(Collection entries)
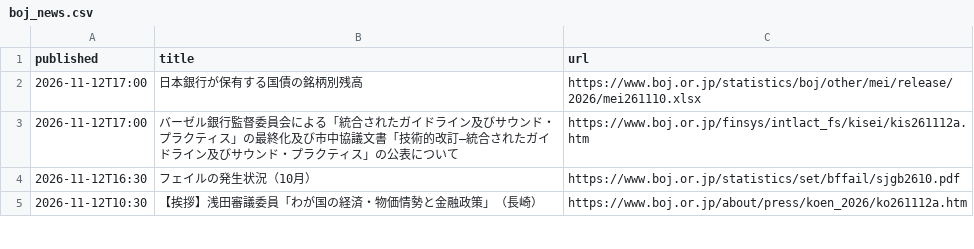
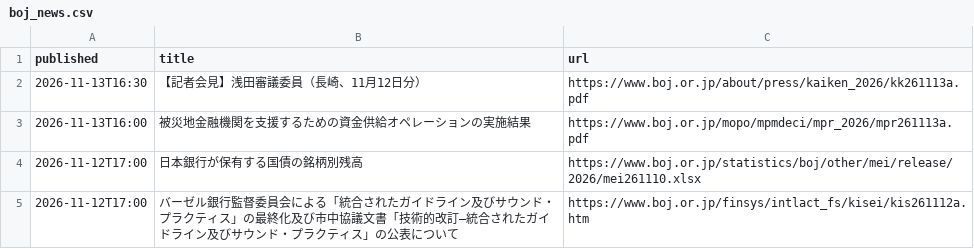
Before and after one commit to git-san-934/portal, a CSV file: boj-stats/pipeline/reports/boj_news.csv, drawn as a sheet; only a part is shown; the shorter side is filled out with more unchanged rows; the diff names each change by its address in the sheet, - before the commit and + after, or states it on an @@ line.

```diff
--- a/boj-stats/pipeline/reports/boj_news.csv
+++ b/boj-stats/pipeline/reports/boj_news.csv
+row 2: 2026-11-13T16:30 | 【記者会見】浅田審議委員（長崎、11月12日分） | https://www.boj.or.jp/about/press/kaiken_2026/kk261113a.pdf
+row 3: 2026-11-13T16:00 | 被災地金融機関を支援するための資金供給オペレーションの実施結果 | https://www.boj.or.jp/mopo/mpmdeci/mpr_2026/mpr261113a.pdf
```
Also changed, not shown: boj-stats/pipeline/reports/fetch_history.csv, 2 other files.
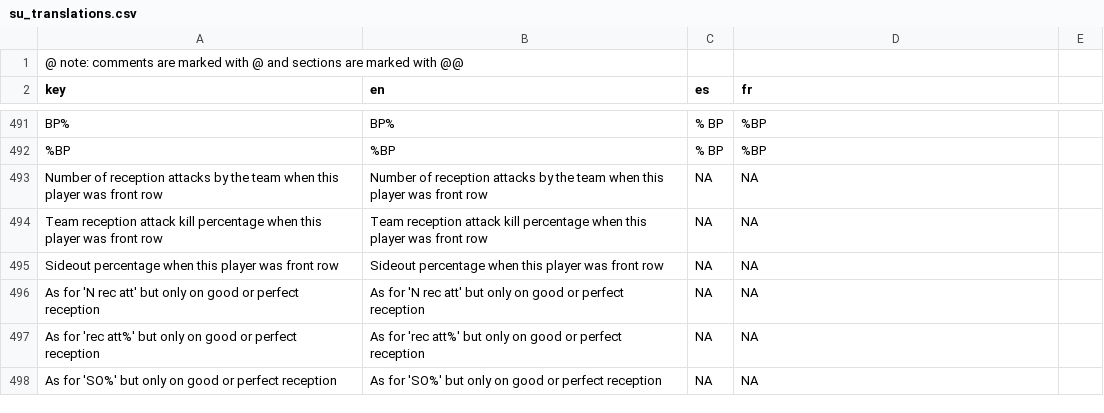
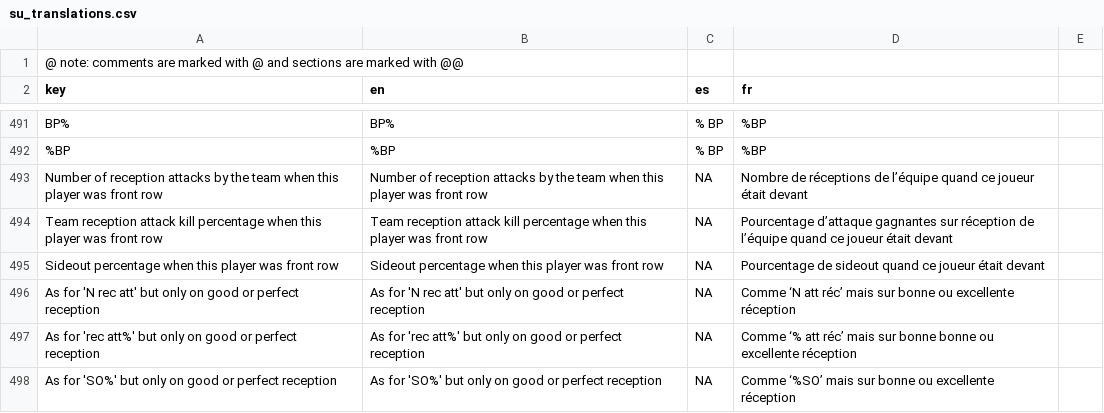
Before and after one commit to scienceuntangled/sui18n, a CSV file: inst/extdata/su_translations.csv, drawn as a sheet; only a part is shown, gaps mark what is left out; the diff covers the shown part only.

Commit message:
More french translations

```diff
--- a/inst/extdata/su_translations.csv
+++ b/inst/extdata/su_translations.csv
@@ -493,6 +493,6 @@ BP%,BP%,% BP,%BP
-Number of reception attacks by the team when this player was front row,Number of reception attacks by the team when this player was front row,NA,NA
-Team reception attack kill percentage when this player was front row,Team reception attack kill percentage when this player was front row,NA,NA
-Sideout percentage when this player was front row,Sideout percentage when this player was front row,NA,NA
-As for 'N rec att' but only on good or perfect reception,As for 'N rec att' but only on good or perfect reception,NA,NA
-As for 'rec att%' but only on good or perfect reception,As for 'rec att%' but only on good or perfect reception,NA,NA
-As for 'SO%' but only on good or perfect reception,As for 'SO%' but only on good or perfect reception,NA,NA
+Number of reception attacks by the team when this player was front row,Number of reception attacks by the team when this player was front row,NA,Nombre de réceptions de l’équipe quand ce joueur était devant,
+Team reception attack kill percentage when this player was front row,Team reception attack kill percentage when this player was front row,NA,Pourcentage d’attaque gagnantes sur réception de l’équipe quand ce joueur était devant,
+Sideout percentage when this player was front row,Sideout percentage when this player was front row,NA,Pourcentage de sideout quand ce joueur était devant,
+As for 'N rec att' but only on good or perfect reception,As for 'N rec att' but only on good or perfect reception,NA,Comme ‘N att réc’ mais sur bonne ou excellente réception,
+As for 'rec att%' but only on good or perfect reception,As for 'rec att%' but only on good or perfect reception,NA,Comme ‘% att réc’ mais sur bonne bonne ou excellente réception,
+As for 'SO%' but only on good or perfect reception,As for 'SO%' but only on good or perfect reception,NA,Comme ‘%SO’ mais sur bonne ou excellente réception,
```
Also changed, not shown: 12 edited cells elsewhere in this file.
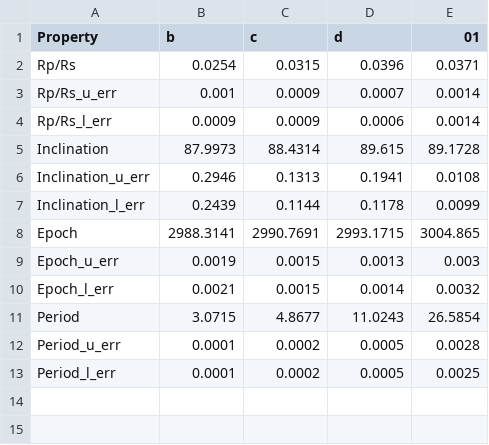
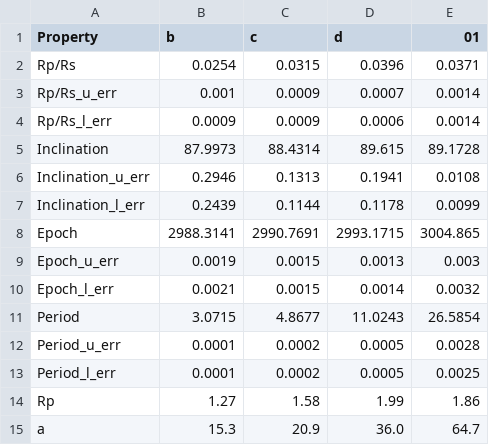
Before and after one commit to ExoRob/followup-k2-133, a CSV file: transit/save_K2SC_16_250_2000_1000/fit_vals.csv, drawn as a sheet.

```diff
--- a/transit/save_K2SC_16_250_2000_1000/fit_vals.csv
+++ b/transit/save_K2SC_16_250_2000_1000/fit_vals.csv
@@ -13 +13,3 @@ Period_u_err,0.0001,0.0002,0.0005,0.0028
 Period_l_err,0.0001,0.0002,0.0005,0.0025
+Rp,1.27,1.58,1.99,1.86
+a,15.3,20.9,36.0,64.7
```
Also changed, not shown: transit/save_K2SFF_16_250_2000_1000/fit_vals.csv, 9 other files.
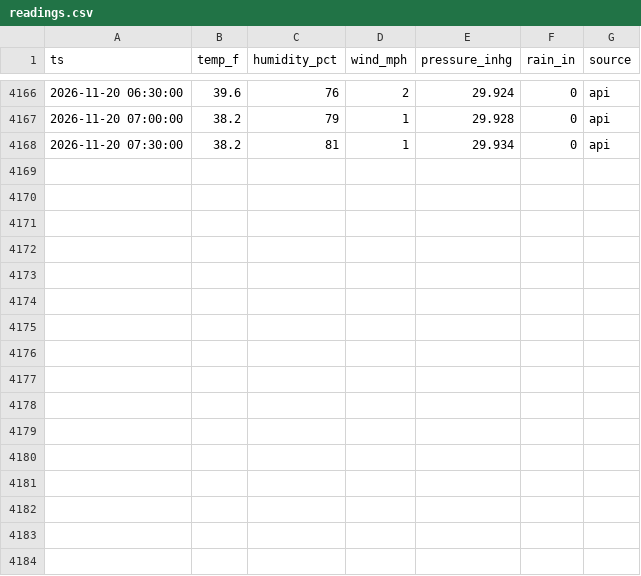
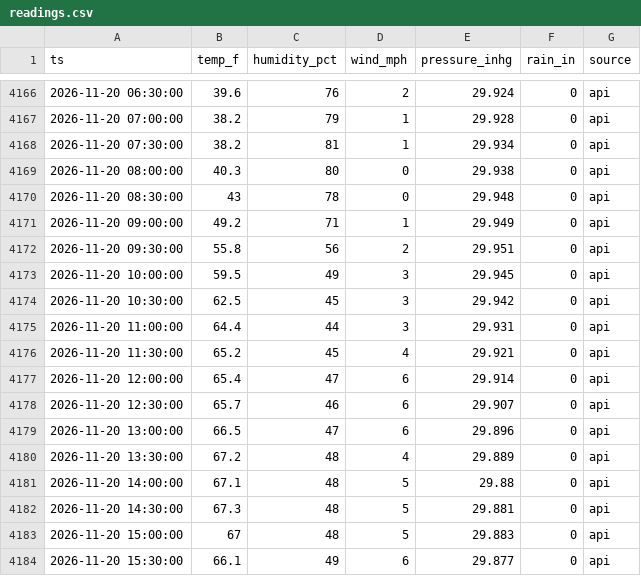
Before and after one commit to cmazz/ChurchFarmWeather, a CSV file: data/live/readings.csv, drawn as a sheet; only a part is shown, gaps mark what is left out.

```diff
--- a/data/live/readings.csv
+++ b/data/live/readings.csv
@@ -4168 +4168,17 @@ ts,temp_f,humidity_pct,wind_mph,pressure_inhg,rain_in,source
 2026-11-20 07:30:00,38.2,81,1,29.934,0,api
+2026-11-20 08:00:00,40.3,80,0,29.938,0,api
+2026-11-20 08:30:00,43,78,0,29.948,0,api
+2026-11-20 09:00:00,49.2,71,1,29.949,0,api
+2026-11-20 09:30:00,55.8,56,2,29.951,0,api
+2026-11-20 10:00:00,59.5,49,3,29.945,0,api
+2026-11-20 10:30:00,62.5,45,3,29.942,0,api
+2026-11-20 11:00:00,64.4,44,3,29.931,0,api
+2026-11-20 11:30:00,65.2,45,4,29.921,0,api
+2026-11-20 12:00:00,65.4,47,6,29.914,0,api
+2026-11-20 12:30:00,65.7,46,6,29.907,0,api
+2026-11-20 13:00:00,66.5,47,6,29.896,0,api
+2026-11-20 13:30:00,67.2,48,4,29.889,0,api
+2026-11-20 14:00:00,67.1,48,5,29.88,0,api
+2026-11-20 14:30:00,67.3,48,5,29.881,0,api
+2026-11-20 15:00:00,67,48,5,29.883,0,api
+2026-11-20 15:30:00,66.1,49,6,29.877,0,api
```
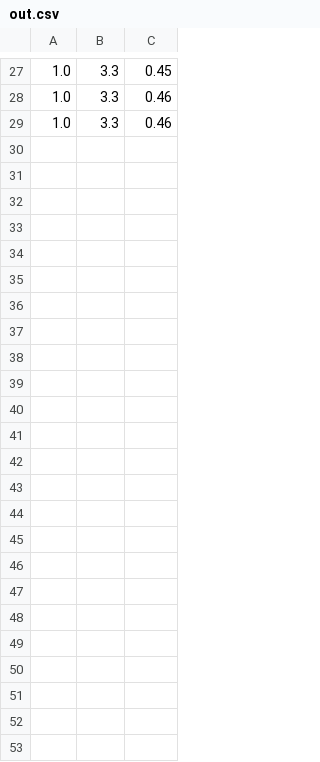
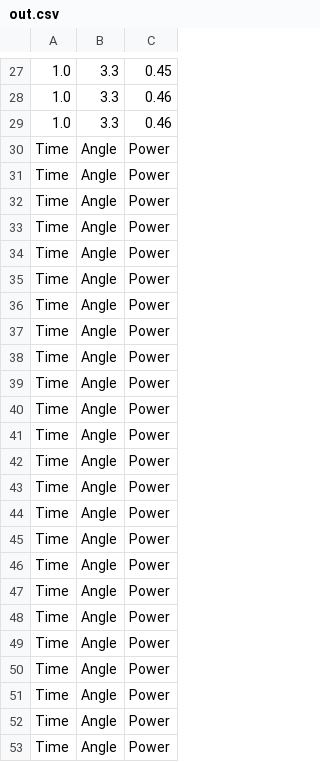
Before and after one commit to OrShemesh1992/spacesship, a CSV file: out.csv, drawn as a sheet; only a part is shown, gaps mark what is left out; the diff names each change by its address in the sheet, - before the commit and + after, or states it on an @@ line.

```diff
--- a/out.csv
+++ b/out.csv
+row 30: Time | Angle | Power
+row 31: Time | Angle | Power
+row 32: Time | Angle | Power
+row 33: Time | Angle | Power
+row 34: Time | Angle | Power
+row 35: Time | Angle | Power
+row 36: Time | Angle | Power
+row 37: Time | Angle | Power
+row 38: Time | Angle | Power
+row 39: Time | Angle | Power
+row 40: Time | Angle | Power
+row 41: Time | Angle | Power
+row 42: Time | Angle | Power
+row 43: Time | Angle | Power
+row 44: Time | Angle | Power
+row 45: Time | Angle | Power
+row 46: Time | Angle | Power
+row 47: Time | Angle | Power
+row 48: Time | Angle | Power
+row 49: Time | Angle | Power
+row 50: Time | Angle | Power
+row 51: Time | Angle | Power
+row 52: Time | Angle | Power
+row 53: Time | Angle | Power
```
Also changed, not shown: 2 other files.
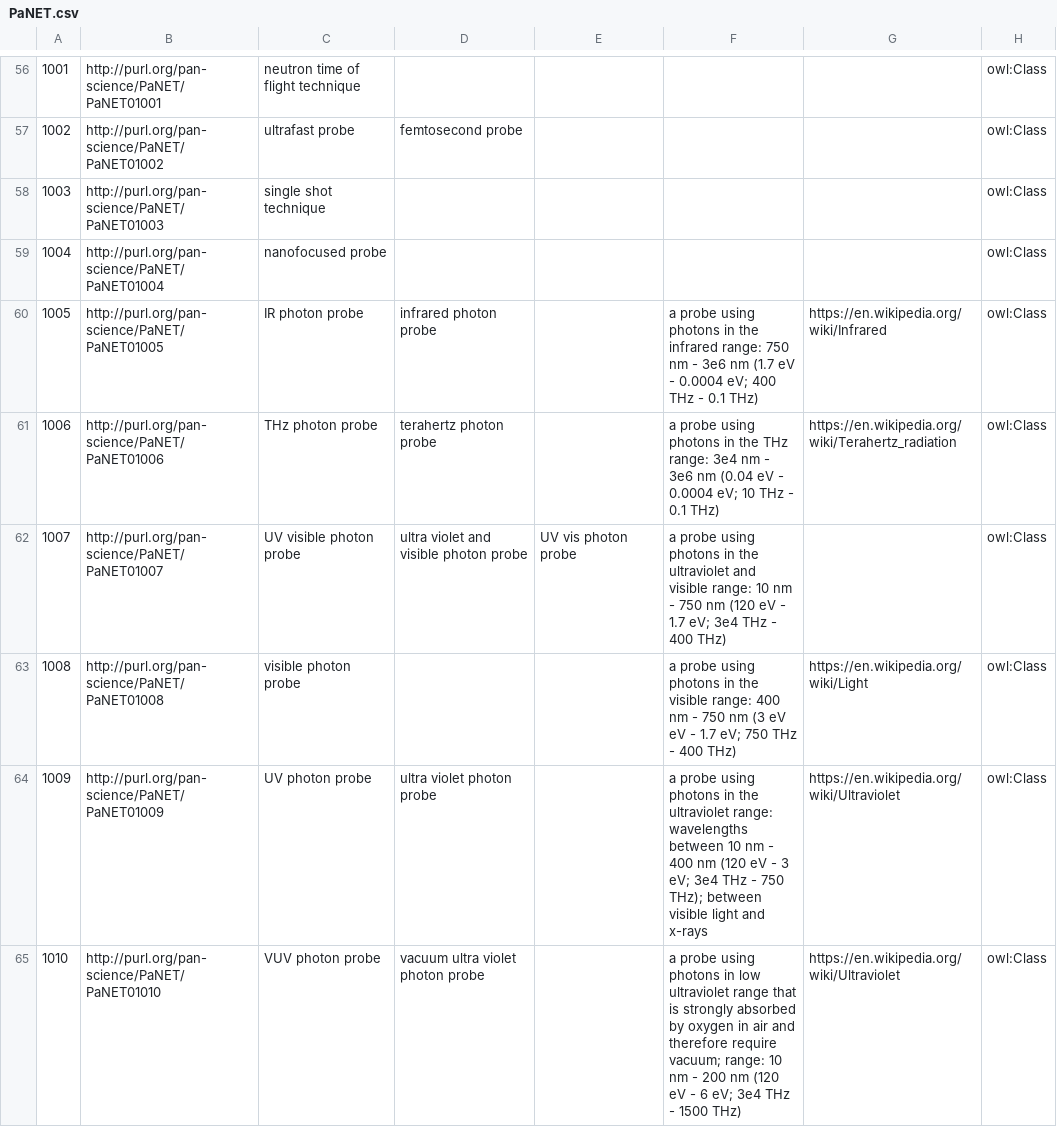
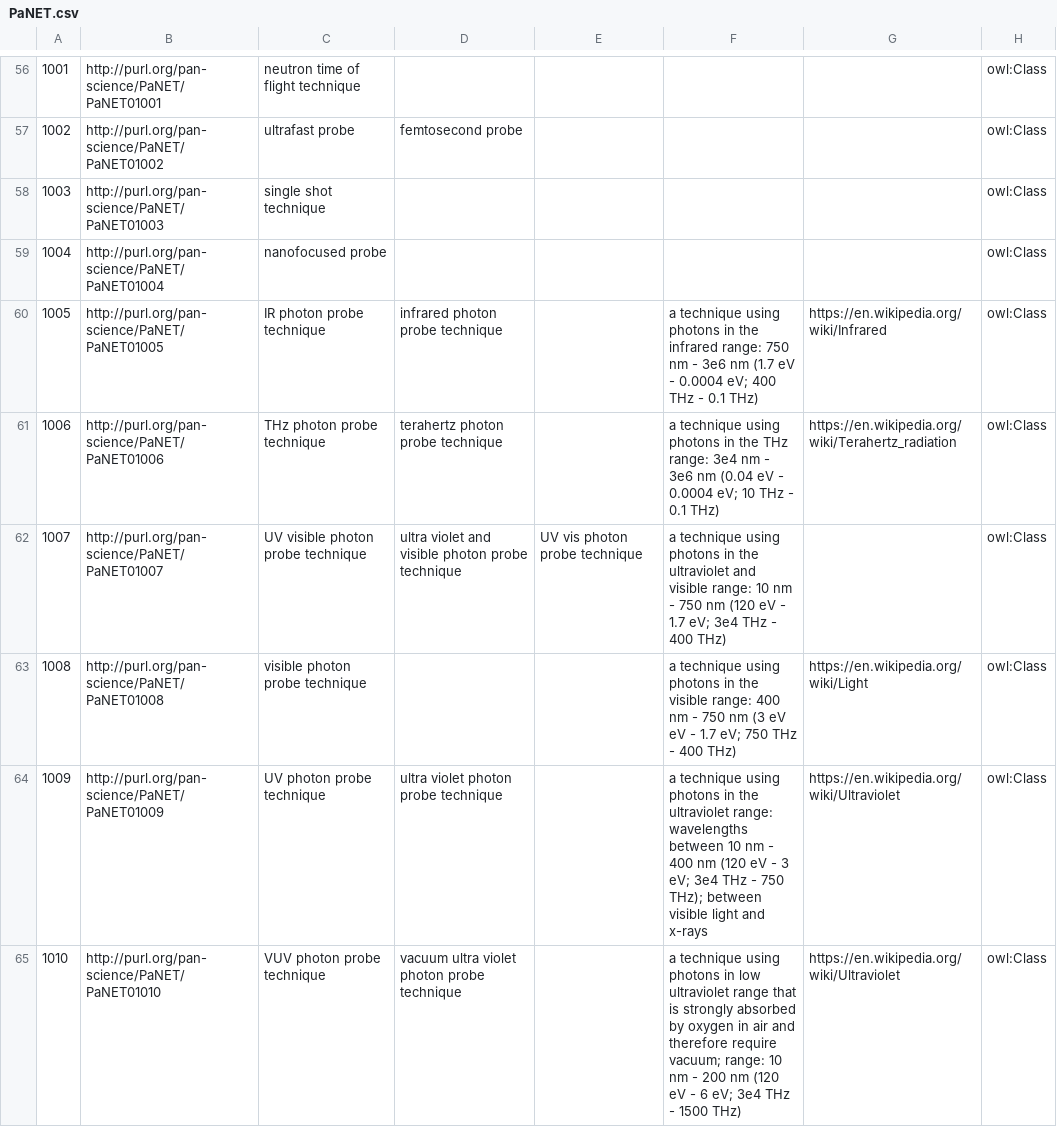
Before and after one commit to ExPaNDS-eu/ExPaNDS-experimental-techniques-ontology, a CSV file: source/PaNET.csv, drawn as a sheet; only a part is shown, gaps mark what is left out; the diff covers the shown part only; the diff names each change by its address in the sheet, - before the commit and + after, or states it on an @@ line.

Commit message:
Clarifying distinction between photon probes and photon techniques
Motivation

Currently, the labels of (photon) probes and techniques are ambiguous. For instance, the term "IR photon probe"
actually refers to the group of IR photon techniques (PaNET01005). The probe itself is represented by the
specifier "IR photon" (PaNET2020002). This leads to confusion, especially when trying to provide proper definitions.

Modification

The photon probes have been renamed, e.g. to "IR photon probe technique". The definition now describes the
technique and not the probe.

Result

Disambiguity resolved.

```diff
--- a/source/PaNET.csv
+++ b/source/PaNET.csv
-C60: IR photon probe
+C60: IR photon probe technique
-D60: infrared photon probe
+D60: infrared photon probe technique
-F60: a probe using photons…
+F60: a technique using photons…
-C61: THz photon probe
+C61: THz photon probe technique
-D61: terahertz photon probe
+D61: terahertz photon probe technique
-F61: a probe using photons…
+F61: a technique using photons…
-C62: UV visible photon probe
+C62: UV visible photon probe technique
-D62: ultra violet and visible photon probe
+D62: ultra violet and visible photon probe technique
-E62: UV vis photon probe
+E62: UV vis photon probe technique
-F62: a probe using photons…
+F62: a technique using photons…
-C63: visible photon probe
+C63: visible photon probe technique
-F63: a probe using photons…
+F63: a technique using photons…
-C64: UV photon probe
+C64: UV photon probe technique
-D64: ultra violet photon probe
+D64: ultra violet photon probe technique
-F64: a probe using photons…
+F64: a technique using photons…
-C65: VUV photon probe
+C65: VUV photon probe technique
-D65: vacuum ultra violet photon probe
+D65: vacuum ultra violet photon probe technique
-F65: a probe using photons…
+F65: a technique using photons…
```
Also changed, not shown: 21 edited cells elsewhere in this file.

Exercise goal:
Write out word for word every line from the one containing "The photon probes" through the last line of the data, and no other line.

Task solution:
The photon probes have been renamed, e.g. to "IR photon probe technique". The definition now describes the
technique and not the probe.

Result

Disambiguity resolved.

```diff
--- a/source/PaNET.csv
+++ b/source/PaNET.csv
-C60: IR photon probe
+C60: IR photon probe technique
-D60: infrared photon probe
+D60: infrared photon probe technique
-F60: a probe using photons…
+F60: a technique using photons…
-C61: THz photon probe
+C61: THz photon probe technique
-D61: terahertz photon probe
+D61: terahertz photon probe technique
-F61: a probe using photons…
+F61: a technique using photons…
-C62: UV visible photon probe
+C62: UV visible photon probe technique
-D62: ultra violet and visible photon probe
+D62: ultra violet and visible photon probe technique
-E62: UV vis photon probe
+E62: UV vis photon probe technique
-F62: a probe using photons…
+F62: a technique using photons…
-C63: visible photon probe
+C63: visible photon probe technique
-F63: a probe using photons…
+F63: a technique using photons…
-C64: UV photon probe
+C64: UV photon probe technique
-D64: ultra violet photon probe
+D64: ultra violet photon probe technique
-F64: a probe using photons…
+F64: a technique using photons…
-C65: VUV photon probe
+C65: VUV photon probe technique
-D65: vacuum ultra violet photon probe
+D65: vacuum ultra violet photon probe technique
-F65: a probe using photons…
+F65: a technique using photons…
```
Also changed, not shown: 21 edited cells elsewhere in this file.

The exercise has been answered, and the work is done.